[Version difference data]
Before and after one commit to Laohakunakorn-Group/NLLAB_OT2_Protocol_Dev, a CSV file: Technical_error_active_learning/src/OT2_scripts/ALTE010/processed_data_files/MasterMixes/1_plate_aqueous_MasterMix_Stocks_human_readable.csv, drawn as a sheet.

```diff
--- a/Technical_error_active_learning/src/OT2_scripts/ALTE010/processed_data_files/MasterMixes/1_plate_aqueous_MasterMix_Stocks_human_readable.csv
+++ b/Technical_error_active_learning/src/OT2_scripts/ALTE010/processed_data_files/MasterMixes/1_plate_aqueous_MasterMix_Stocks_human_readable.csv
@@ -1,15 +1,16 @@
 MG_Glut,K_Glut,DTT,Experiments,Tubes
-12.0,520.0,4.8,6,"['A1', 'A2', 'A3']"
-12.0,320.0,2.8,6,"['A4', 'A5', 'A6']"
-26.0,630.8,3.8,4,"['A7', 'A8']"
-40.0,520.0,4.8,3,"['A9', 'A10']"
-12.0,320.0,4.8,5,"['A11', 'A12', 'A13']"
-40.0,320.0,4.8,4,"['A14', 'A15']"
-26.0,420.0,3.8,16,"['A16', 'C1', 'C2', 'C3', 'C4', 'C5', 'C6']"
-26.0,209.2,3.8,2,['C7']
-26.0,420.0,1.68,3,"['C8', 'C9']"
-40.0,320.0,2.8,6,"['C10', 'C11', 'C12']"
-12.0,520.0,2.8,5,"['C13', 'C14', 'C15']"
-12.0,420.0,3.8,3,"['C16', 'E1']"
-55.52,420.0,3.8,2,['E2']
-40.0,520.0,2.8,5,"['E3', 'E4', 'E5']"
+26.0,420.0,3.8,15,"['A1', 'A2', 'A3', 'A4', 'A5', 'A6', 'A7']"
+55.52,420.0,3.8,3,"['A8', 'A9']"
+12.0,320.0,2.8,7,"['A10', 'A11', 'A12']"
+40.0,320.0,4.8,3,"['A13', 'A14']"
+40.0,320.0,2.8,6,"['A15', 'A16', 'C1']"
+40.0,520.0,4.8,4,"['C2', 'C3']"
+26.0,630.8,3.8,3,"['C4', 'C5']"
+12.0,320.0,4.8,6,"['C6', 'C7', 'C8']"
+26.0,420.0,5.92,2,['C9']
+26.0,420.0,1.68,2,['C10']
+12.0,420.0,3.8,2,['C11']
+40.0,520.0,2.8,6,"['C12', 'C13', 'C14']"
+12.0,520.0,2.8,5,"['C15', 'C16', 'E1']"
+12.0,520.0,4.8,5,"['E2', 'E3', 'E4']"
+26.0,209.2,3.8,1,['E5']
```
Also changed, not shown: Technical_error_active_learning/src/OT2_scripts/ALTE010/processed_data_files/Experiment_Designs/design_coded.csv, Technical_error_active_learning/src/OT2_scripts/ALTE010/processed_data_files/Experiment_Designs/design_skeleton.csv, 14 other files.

WHAT TO WORK ON:
The reply should consist of the records, reproduced exactly.

THE ANSWER:
Before and after one commit to Laohakunakorn-Group/NLLAB_OT2_Protocol_Dev, a CSV file: Technical_error_active_learning/src/OT2_scripts/ALTE010/processed_data_files/MasterMixes/1_plate_aqueous_MasterMix_Stocks_human_readable.csv, drawn as a sheet.

```diff
--- a/Technical_error_active_learning/src/OT2_scripts/ALTE010/processed_data_files/MasterMixes/1_plate_aqueous_MasterMix_Stocks_human_readable.csv
+++ b/Technical_error_active_learning/src/OT2_scripts/ALTE010/processed_data_files/MasterMixes/1_plate_aqueous_MasterMix_Stocks_human_readable.csv
@@ -1,15 +1,16 @@
 MG_Glut,K_Glut,DTT,Experiments,Tubes
-12.0,520.0,4.8,6,"['A1', 'A2', 'A3']"
-12.0,320.0,2.8,6,"['A4', 'A5', 'A6']"
-26.0,630.8,3.8,4,"['A7', 'A8']"
-40.0,520.0,4.8,3,"['A9', 'A10']"
-12.0,320.0,4.8,5,"['A11', 'A12', 'A13']"
-40.0,320.0,4.8,4,"['A14', 'A15']"
-26.0,420.0,3.8,16,"['A16', 'C1', 'C2', 'C3', 'C4', 'C5', 'C6']"
-26.0,209.2,3.8,2,['C7']
-26.0,420.0,1.68,3,"['C8', 'C9']"
-40.0,320.0,2.8,6,"['C10', 'C11', 'C12']"
-12.0,520.0,2.8,5,"['C13', 'C14', 'C15']"
-12.0,420.0,3.8,3,"['C16', 'E1']"
-55.52,420.0,3.8,2,['E2']
-40.0,520.0,2.8,5,"['E3', 'E4', 'E5']"
+26.0,420.0,3.8,15,"['A1', 'A2', 'A3', 'A4', 'A5', 'A6', 'A7']"
+55.52,420.0,3.8,3,"['A8', 'A9']"
+12.0,320.0,2.8,7,"['A10', 'A11', 'A12']"
+40.0,320.0,4.8,3,"['A13', 'A14']"
+40.0,320.0,2.8,6,"['A15', 'A16', 'C1']"
+40.0,520.0,4.8,4,"['C2', 'C3']"
+26.0,630.8,3.8,3,"['C4', 'C5']"
+12.0,320.0,4.8,6,"['C6', 'C7', 'C8']"
+26.0,420.0,5.92,2,['C9']
+26.0,420.0,1.68,2,['C10']
+12.0,420.0,3.8,2,['C11']
+40.0,520.0,2.8,6,"['C12', 'C13', 'C14']"
+12.0,520.0,2.8,5,"['C15', 'C16', 'E1']"
+12.0,520.0,4.8,5,"['E2', 'E3', 'E4']"
+26.0,209.2,3.8,1,['E5']
```
Also changed, not shown: Technical_error_active_learning/src/OT2_scripts/ALTE010/processed_data_files/Experiment_Designs/design_coded.csv, Technical_error_active_learning/src/OT2_scripts/ALTE010/processed_data_files/Experiment_Designs/design_skeleton.csv, 14 other files.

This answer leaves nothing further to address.